While designing the new facility, Perkins+Will – a US-based firm with offices around the globe – drew upon the region's maritime heritage.
"The building's all glass and steel aesthetic pays homage to the area's freight industry, where ocean-going vessels off-load heavy cargo onto barges to be transported upriver or onto rail for inland shipment through Baton Rouge," said the firm in a project description.
The wedge-shaped building sits atop a concrete pier that rises 35 feet (10.6 metres) above the water. The elevated position enables the building to withstand seasonal flooding, which can leave the shoreline completely submerged.
"The building was designed to sit above the maximum anticipated flood line," the team said. "While the water rises and submerges the surrounding landscape, the building remains accessible and fully functional."
Rectilinear in plan, the building has glazed walls that offer extensive views of the water. Draped over the building is an angular shroud made of perforated metal, which helps mitigate solar heat gain and gives the building its sculptural profile.
On the east elevation, the metal screen and roof extend far beyond the building envelope, forming a canopy that shades a ground-level entry plaza. The deep overhang is supported by giant V-shaped columns. A walkway encircles the building, allowing visitors to peer inside and observe research activities.
Encompassing 34,000 square feet (3,159 square metres), the facility contains a range of workspaces. The ground floor houses offices and laboratories, while the second floor contains the main offices for the institute.

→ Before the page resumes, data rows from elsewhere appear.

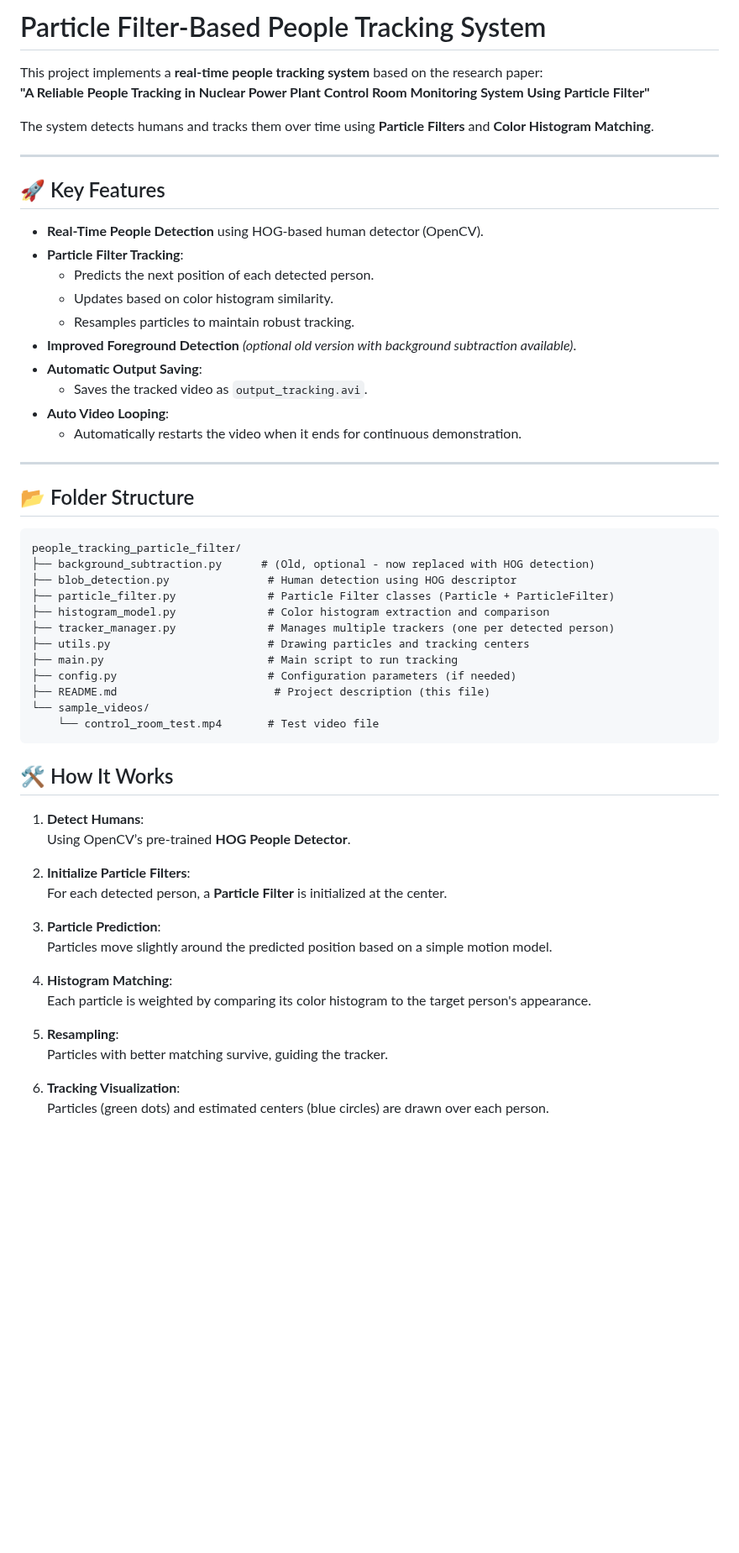
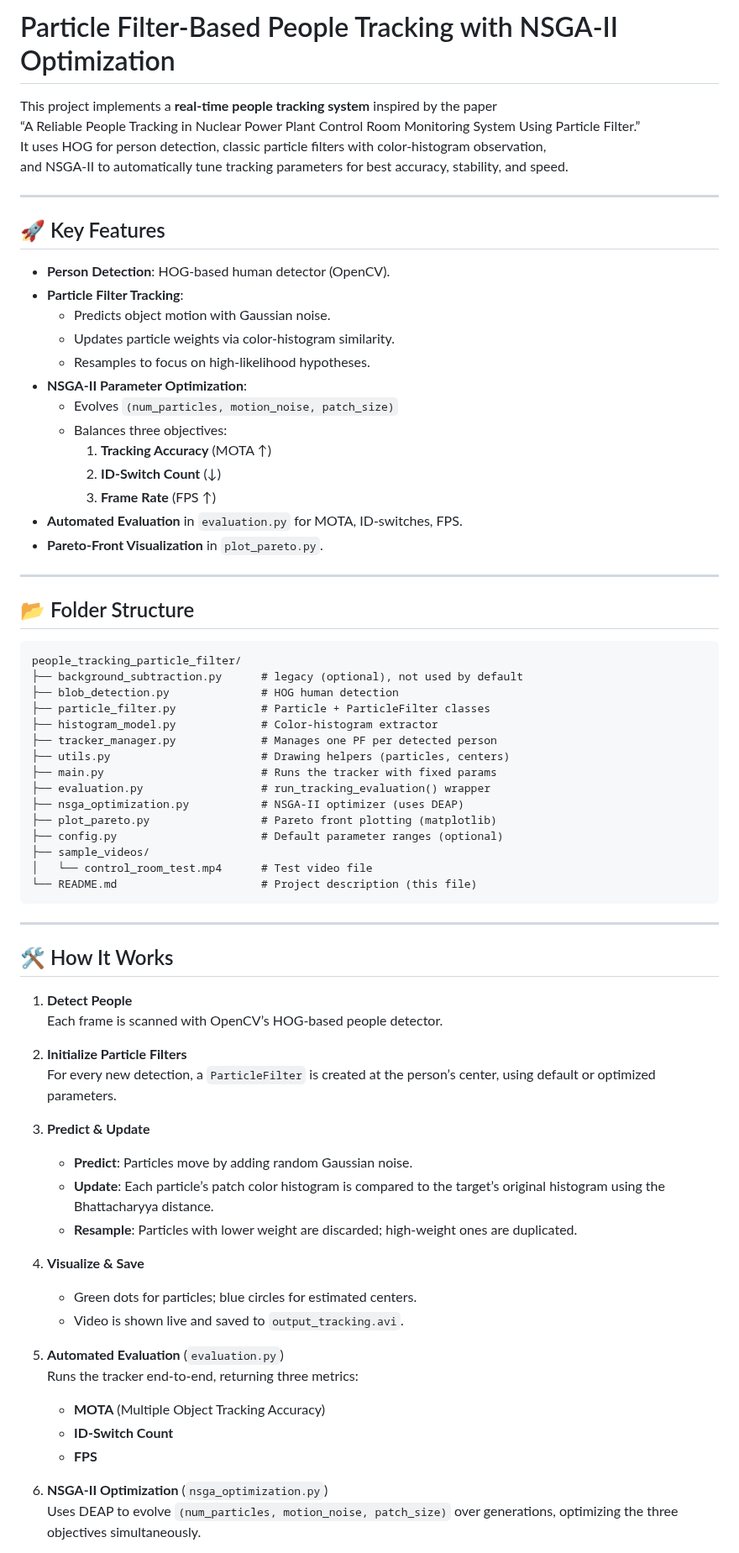
Before and after one commit to maxprogrammer007/Particle-Filter-People_tracking, a Markdown page: readme.md, the part around one of its changes. Shown at 84% size. Drawn GitHub-style; blank space fills up the shorter version.

````diff
--- a/readme.md
+++ b/readme.md
@@ -1,27 +1,28 @@
 
+# Particle Filter‑Based People Tracking with NSGA‑II Optimization
 
-
-# Particle Filter-Based People Tracking System
-
-This project implements a **real-time people tracking system** based on the research paper:
-**"A Reliable People Tracking in Nuclear Power Plant Control Room Monitoring System Using Particle Filter"**
-
-The system detects humans and tracks them over time using **Particle Filters** and **Color Histogram Matching**.
+This project implements a **real‑time people tracking system** inspired by the paper
+“A Reliable People Tracking in Nuclear Power Plant Control Room Monitoring System Using Particle Filter.”
+It uses HOG for person detection, classic particle filters with color‑histogram observation,
+and NSGA‑II to automatically tune tracking parameters for best accuracy, stability, and speed.
 
 ---
 
 ## 🚀 Key Features
 
-- **Real-Time People Detection** using HOG-based human detector (OpenCV).
+- **Person Detection**: HOG‑based human detector (OpenCV).
 - **Particle Filter Tracking**:
-  - Predicts the next position of each detected person.
-  - Updates based on color histogram similarity.
-  - Resamples particles to maintain robust tracking.
-- **Improved Foreground Detection** *(optional old version with background subtraction available)*.
-- **Automatic Output Saving**:
-  - Saves the tracked video as `output_tracking.avi`.
-- **Auto Video Looping**:
-  - Automatically restarts the video when it ends for continuous demonstration.
+  - Predicts object motion with Gaussian noise.
+  - Updates particle weights via color‑histogram similarity.
+  - Resamples to focus on high‑likelihood hypotheses.
+- **NSGA‑II Parameter Optimization**:
+  - Evolves `(num_particles, motion_noise, patch_size)`
+  - Balances three objectives:
+    1. **Tracking Accuracy** (MOTA ↑)
+    2. **ID‑Switch Count** (↓)
+    3. **Frame Rate** (FPS ↑)
+- **Automated Evaluation** in `evaluation.py` for MOTA, ID‑switches, FPS.
+- **Pareto‑Front Visualization** in `plot_pareto.py`.
 
 ---
 
@@ -29,38 +30,47 @@ The system detects humans and tracks them over time using **Particle Filters** a
 
 ```plaintext
 people_tracking_particle_filter/
-├── background_subtraction.py      # (Old, optional - now replaced with HOG detection)
-├── blob_detection.py               # Human detection using HOG descriptor
-├── particle_filter.py              # Particle Filter classes (Particle + ParticleFilter)
-├── histogram_model.py              # Color histogram extraction and comparison
-├── tracker_manager.py              # Manages multiple trackers (one per detected person)
-├── utils.py                        # Drawing particles and tracking centers
-├── main.py                         # Main script to run tracking
-├── config.py                       # Configuration parameters (if needed)
-├── README.md                        # Project description (this file)
-└── sample_videos/
-    └── control_room_test.mp4       # Test video file
+├── background_subtraction.py      # legacy (optional), not used by default
+├── blob_detection.py              # HOG human detection
+├── particle_filter.py             # Particle + ParticleFilter classes
+├── histogram_model.py             # Color‑histogram extractor
+├── tracker_manager.py             # Manages one PF per detected person
+├── utils.py                       # Drawing helpers (particles, centers)
+├── main.py                        # Runs the tracker with fixed params
+├── evaluation.py                  # run_tracking_evaluation() wrapper
+├── nsga_optimization.py           # NSGA‑II optimizer (uses DEAP)
+├── plot_pareto.py                 # Pareto front plotting (matplotlib)
+├── config.py                      # Default parameter ranges (optional)
+├── sample_videos/
+│   └── control_room_test.mp4      # Test video file
+└── README.md                      # Project description (this file)
 ```
 
-
+---
 
 ## 🛠️ How It Works
 
-1. **Detect Humans**:
-   Using OpenCV’s pre-trained **HOG People Detector**.
+1. **Detect People**
+   Each frame is scanned with OpenCV’s HOG‑based people detector.
 
-2. **Initialize Particle Filters**:
-   For each detected person, a **Particle Filter** is initialized at the center.
+2. **Initialize Particle Filters**
+   For every new detection, a `ParticleFilter` is created at the person’s center, using default or optimized parameters.
 
-3. **Particle Prediction**:
-   Particles move slightly around the predicted position based on a simple motion model.
+3. **Predict & Update**
+   - **Predict**: Particles move by adding random Gaussian noise.
+   - **Update**: Each particle’s patch color histogram is compared to the target’s original histogram using the Bhattacharyya distance.
+   - **Resample**: Particles with lower weight are discarded; high‑weight ones are duplicated.
 
-4. **Histogram Matching**:
-   Each particle is weighted by comparing its color histogram to the target person's appearance.
+4. **Visualize & Save**
+   - Green dots for particles; blue circles for estimated centers.
+   - Video is shown live and saved to `output_tracking.avi`.
 
-5. **Resampling**:
-   Particles with better matching survive, guiding the tracker.
+5. **Automated Evaluation** (`evaluation.py`)
+   Runs the tracker end‑to‑end, returning three metrics:
+   - **MOTA** (Multiple Object Tracking Accuracy)
+   - **ID‑Switch Count**
+   - **FPS**
 
-6. **Tracking Visualization**:
-   Particles (green dots) and estimated centers (blue circles) are drawn over each person.
+6. **NSGA‑II Optimization** (`nsga_optimization.py`)
+   Uses DEAP to evolve `(num_particles, motion_noise, patch_size)` over generations, optimizing the three objectives simultaneously.
 
````
Also changed, not shown: other parts of readme.md (+45 -37 lines).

The third level encompasses an 8,000-square-foot (743-square-metre) conference centre, where the organisation is able to host a range of events.
The Water Institute building serves as the centrepiece of the new Baton Rouge Water Campus, which is designed to serve as a hub for river and coastal research. Other organisations on the 35-acre (14-hectare) site include the Louisiana Coastal Protection and Restoration Authority, and the Louisiana State University Center for River Studies.
Baton Rouge – the state capital of Louisiana – lies about 60 miles (97 kilometres) north of the Gulf of Mexico. Other projects in the southern US city include a visitor centre for an 18th-century plantation by Trahan Architects, which features staggered glass walls set within a grassy landscape.
Photography is by Nick Merrick.
Design architect: Perkins+Will
Architect of record: Coleman Partners Architects
Civil engineer: Stantec
Structural engineer: Wardlaw and Lasseigne
MEP engineer: Assaf, Simoneaux, Tauzin & Associates
General contractor: The Lemoine Company